→ Exercise prompt
Select from the data all lines with the word "picture".

** Opening Records for the task block **

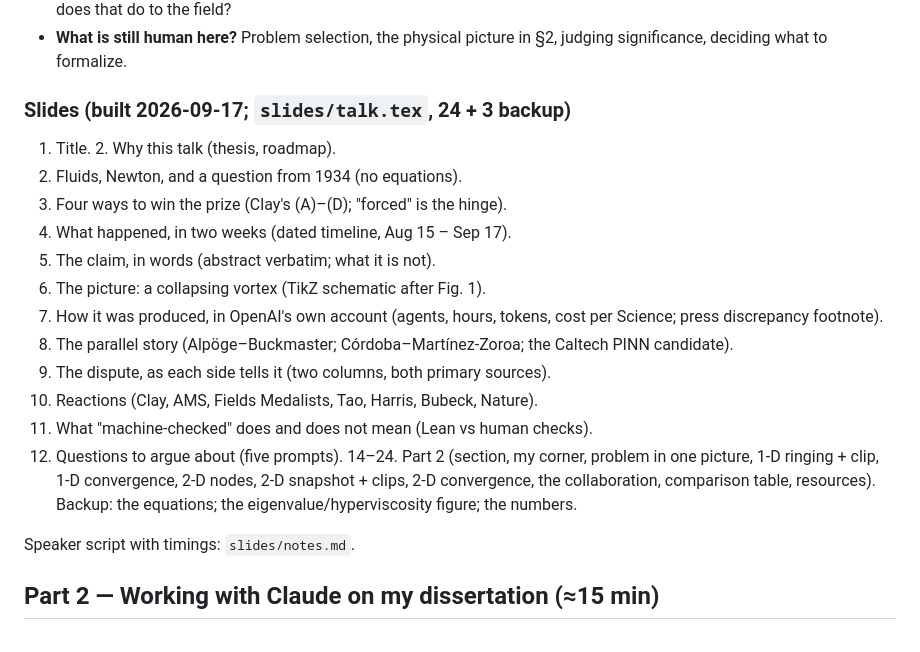
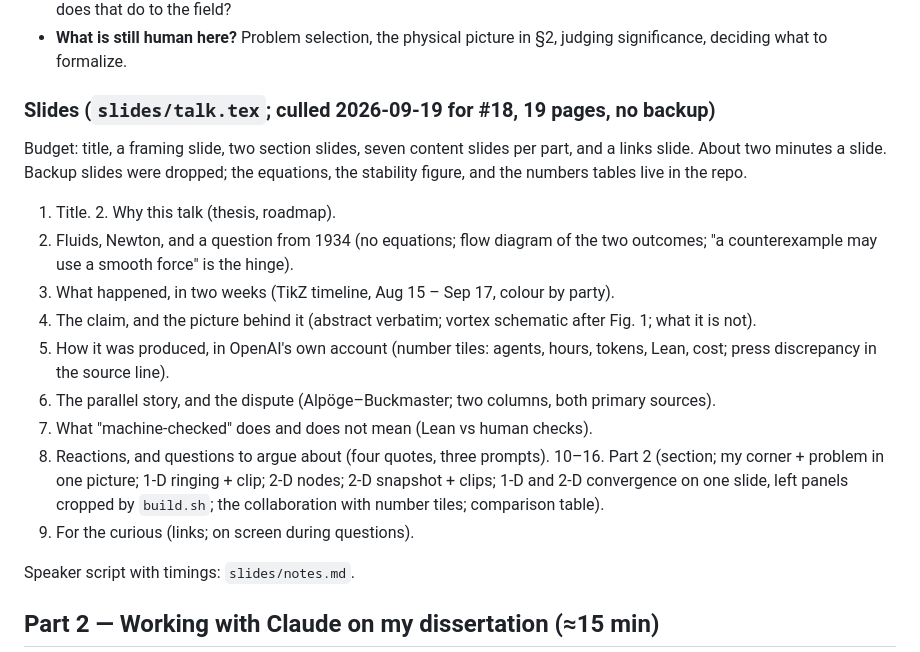
Before and after one commit to bradleypmartin/rbf-hyperbolic-interfaces-2026, a Markdown page: docs/demo-outline.md, the part around the change. Rendered like a GitHub page.

Commit message:
feat(slides): cull the deck to seven slides per part and drop the backups (demo#18)
19 pages: title, "Why this talk", two section slides, seven content slides
per part, and the links slide. About two minutes a slide; the three backup
frames are gone (the equations, stability figure, and numbers live in the
repo and its links).

Merges: Fluids + Four ways to win (a flow diagram of the two outcomes
replaces the (A)-(D) table); the claim + the vortex picture; the parallel
story + the dispute; reactions + questions (four quotes, three prompts);
my corner + the problem in one picture; 1-D + 2-D convergence on one slide
(left panels cropped by build.sh with Pillow). New visuals: a TikZ timeline
coloured by party, and number tiles on "How it was produced" and "What the
collaboration looked like". Dense slides lose roughly a third of their text.

\q{} is now reserved for quotations that trace to docs/navier-stokes-notes.md;
scripts/check_slide_quotes.py enforces that and \sq{} marks scare quotes.
The collaboration numbers were re-verified (9 PRs, 106 tests, four bugs
caught; the old slide said three but listed four). notes.md and the outline
follow the new numbering; the unused eigenvalue figure is removed.

Co-Authored-By: Claude Fable 5.1 <noreply@anthropic.com>

```diff
--- a/docs/demo-outline.md
+++ b/docs/demo-outline.md
@@ -70,26 +70,30 @@ unread (Nature, New Scientist, Axios, the Alpöge–Buckmaster paper).
 - **What is still human here?** Problem selection, the physical picture in
   §2, judging significance, deciding what to formalize.
 
-### Slides (built 2026-09-17; `slides/talk.tex`, 24 + 3 backup)
+### Slides (`slides/talk.tex`; culled 2026-09-19 for #18, 19 pages, no backup)
+
+Budget: title, a framing slide, two section slides, seven content slides per
+part, and a links slide. About two minutes a slide. Backup slides were dropped;
+the equations, the stability figure, and the numbers tables live in the repo.
 
 1. Title. 2. Why this talk (thesis, roadmap).
-3. Fluids, Newton, and a question from 1934 (no equations).
-4. Four ways to win the prize (Clay's (A)–(D); "forced" is the hinge).
-5. What happened, in two weeks (dated timeline, Aug 15 – Sep 17).
-6. The claim, in words (abstract verbatim; what it is not).
-7. The picture: a collapsing vortex (TikZ schematic after Fig. 1).
-8. How it was produced, in OpenAI's own account (agents, hours, tokens,
-   cost per Science; press discrepancy footnote).
-9. The parallel story (Alpöge–Buckmaster; Córdoba–Martínez-Zoroa; the
-   Caltech PINN candidate).
-10. The dispute, as each side tells it (two columns, both primary sources).
-11. Reactions (Clay, AMS, Fields Medalists, Tao, Harris, Bubeck, Nature).
-12. What "machine-checked" does and does not mean (Lean vs human checks).
-13. Questions to argue about (five prompts).
-14–24. Part 2 (section, my corner, problem in one picture, 1-D ringing +
-   clip, 1-D convergence, 2-D nodes, 2-D snapshot + clips, 2-D convergence,
-   the collaboration, comparison table, resources).
-Backup: the equations; the eigenvalue/hyperviscosity figure; the numbers.
+3. Fluids, Newton, and a question from 1934 (no equations; flow diagram of
+   the two outcomes; "a counterexample may use a smooth force" is the hinge).
+4. What happened, in two weeks (TikZ timeline, Aug 15 – Sep 17, colour by
+   party).
+5. The claim, and the picture behind it (abstract verbatim; vortex schematic
+   after Fig. 1; what it is not).
+6. How it was produced, in OpenAI's own account (number tiles: agents, hours,
+   tokens, Lean, cost; press discrepancy in the source line).
+7. The parallel story, and the dispute (Alpöge–Buckmaster; two columns, both
+   primary sources).
+8. What "machine-checked" does and does not mean (Lean vs human checks).
+9. Reactions, and questions to argue about (four quotes, three prompts).
+10–16. Part 2 (section; my corner + problem in one picture; 1-D ringing +
+   clip; 2-D nodes; 2-D snapshot + clips; 1-D and 2-D convergence on one
+   slide, left panels cropped by `build.sh`; the collaboration with number
+   tiles; comparison table).
+17. For the curious (links; on screen during questions).
 
 Speaker script with timings: `slides/notes.md`.
 
```
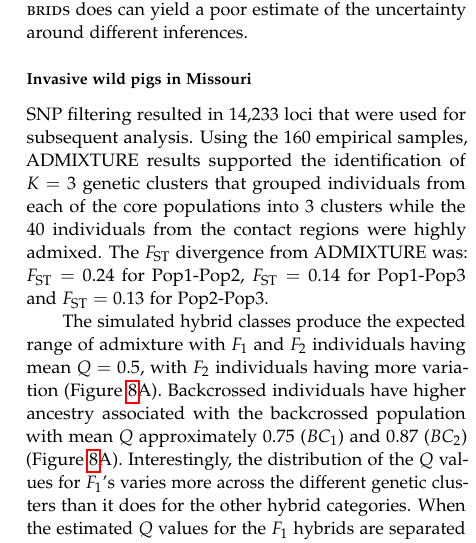
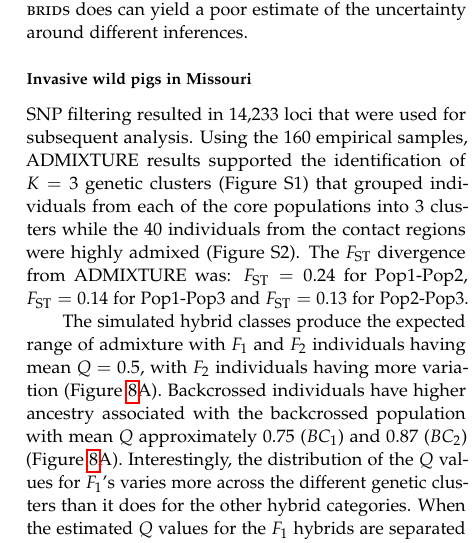
Before and after one commit to eriqande/gscramble-paper, a LaTeX paper (main.tex, which reads body-text-of-paper.tex): part of one column of page 12 of 14, cut so that both start at the same text. Compiled offline with pdfLaTeX.

Commit message:
added the supplement

```diff
--- a/body-text-of-paper.tex
+++ b/body-text-of-paper.tex
@@ -701,8 +701,8 @@ than does using the 30 unlinked markers. So, as expected, ignoring physical link
 
 SNP filtering resulted in 14,233 loci that were used for subsequent analysis.
 Using the 160 empirical samples, ADMIXTURE results supported the identification of
-$K=3$ genetic clusters that grouped individuals from each of the core populations into 3 clusters
-while the 40 individuals from the contact regions were highly admixed. The
+$K=3$ genetic clusters (Figure S1) that grouped individuals from each of the core populations into 3 clusters
+while the 40 individuals from the contact regions were highly admixed (Figure S2). The
 $F_\mathrm{ST}$ divergence from ADMIXTURE was:
 $F_\mathrm{ST} = 0.24$ for Pop1-Pop2,
 $F_\mathrm{ST} = 0.14$ for Pop1-Pop3 and
```
Also changed, not shown: figures/supplement/admixture-k3-empirical.pdf, figures/supplement/empirical-pigs-simulated-distributions.pdf (deleted), 1 other file.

** Closing Records for the task block **

→ Reply to the task
replaces the (A)-(D) table); the claim + the vortex picture; the parallel
my corner + the problem in one picture; 1-D + 2-D convergence on one slide
 - **What is still human here?** Problem selection, the physical picture in
-7. The picture: a collapsing vortex (TikZ schematic after Fig. 1).
-14–24. Part 2 (section, my corner, problem in one picture, 1-D ringing +
+5. The claim, and the picture behind it (abstract verbatim; vortex schematic
+10–16. Part 2 (section; my corner + problem in one picture; 1-D ringing +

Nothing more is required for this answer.